“I think I was fragmented—I left my heart in many places,” Johnson says. “I didn’t acknowledge that it’s demanding something to take in that much, and I think this is a point of bringing it all back together.”
Johnson’s work with acclaimed documentary filmmaker Laura Poitras is perhaps her best known: She shot The Oath, which follows the ex-bodyguard of Osama Bin Laden through Yemen during his brother-in-law’s trial in Guantanamo, and she worked with Poitras on Citizenfour, 2014’s Oscar-winning documentary about Edward Snowden and mass surveillance. Her tribute at Full Frame included a film on the French philosopher Jacques Derrida; Deadline, chronicling the commutation hearings of death-row inmates in Illinois by an outgoing governor; and a new short film, The Above, about a surveillance blimp watching Kabul, Afghanistan.

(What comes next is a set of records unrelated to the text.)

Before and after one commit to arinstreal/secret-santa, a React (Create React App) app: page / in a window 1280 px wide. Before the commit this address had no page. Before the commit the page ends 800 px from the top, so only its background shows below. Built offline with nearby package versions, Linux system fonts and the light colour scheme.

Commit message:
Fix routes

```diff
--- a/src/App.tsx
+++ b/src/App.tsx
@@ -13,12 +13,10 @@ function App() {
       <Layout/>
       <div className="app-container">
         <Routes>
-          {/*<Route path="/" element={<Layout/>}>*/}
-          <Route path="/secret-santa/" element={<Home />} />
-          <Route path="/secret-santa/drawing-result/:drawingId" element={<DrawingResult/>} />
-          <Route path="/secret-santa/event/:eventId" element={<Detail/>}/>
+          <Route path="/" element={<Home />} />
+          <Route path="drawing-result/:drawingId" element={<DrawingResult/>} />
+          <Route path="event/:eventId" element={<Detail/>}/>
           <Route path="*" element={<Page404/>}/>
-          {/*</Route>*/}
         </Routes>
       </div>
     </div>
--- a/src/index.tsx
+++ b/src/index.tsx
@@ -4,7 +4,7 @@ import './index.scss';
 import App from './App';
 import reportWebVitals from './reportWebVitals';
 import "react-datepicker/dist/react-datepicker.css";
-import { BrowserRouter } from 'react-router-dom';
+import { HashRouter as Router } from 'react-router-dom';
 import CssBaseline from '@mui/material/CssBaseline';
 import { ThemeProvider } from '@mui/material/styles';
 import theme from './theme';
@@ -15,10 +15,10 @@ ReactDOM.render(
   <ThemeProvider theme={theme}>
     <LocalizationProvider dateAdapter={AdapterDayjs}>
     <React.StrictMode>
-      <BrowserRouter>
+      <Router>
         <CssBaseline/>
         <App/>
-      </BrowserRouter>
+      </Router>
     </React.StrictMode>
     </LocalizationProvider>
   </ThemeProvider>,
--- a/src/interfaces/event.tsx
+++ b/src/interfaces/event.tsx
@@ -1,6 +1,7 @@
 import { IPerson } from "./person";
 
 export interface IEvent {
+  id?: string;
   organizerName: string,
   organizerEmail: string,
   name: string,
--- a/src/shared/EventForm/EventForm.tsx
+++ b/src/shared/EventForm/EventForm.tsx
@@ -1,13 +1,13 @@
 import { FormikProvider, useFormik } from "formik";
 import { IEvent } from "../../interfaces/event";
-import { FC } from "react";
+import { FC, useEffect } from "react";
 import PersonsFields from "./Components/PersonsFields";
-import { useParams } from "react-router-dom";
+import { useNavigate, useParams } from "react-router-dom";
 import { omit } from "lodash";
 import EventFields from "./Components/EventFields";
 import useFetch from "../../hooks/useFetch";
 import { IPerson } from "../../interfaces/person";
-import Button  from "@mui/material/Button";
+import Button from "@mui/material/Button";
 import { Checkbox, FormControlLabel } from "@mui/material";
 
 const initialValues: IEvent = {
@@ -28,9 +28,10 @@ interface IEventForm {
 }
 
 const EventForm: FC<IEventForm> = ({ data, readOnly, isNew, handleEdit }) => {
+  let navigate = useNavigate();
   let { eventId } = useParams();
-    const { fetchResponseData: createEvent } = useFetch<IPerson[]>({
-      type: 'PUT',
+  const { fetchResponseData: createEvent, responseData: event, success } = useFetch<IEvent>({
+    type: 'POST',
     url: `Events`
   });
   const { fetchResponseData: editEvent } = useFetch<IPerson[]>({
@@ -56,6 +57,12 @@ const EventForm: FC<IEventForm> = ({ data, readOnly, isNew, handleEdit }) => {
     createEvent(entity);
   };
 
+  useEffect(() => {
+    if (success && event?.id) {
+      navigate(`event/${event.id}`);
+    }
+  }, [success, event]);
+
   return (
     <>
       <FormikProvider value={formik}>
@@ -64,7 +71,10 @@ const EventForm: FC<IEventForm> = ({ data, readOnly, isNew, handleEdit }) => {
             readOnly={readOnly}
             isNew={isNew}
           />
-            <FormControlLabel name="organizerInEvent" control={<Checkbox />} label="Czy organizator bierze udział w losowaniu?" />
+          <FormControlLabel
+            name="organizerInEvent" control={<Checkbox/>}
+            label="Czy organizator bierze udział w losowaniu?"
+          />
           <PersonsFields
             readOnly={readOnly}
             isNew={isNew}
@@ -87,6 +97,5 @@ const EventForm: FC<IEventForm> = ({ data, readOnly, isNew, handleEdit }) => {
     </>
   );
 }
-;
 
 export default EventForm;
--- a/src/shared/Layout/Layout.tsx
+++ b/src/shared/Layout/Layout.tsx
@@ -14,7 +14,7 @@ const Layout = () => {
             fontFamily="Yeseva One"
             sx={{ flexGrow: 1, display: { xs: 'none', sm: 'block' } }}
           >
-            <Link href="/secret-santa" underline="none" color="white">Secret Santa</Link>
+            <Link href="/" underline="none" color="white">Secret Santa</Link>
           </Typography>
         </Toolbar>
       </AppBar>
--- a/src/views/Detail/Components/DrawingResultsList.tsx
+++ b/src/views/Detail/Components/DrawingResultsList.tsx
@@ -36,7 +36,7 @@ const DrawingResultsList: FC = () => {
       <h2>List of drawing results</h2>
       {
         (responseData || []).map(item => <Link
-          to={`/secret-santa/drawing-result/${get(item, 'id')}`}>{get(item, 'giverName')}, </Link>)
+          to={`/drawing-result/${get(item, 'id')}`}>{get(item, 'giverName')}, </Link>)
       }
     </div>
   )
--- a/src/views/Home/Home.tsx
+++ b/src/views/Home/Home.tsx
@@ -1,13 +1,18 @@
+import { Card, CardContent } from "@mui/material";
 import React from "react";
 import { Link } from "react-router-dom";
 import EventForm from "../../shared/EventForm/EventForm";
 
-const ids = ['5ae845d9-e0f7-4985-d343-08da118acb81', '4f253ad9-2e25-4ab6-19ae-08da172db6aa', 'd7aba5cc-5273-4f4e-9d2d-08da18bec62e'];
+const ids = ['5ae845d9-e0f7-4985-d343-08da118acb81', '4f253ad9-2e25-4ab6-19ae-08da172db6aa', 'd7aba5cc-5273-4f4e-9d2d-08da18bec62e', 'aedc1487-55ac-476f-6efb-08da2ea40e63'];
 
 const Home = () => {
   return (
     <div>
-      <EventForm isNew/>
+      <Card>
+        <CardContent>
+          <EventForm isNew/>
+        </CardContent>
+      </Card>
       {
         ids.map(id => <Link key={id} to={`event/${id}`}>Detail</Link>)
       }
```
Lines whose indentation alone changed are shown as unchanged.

It’s not surprising to hear her credit her exposure to international relations at Brown with widening her horizons. Johnson grew up a Seventh Day Adventist in Wyoming before attending Brown and learning to appreciate how many ways there are to narrate the world. She studied with Africana Studies professor Anani Dzidzienyo, and was inspired to apply for a Watson fellowship focusing on filmmakers of the African Diaspora. When she didn’t get the fellowship, Johnson says, Dzidzienyo “really encouraged me to go to West Africa anyway.” She ended up in Senegal, where she supported herself by working on film crews. She left after two years to attend La Fémis, the French National Film School, as a cinematographer.
Revisiting her artistic history in Cameraperson was a traumatic experience for Johnson, so much so that she was forced more than once to step away from the project for a time to let it breathe. Ultimately, Cameraperson served as catharsis.
“I had this need to figure out what’s been happening to me all this time,” Johnson says, “to cope with this sense of loss.”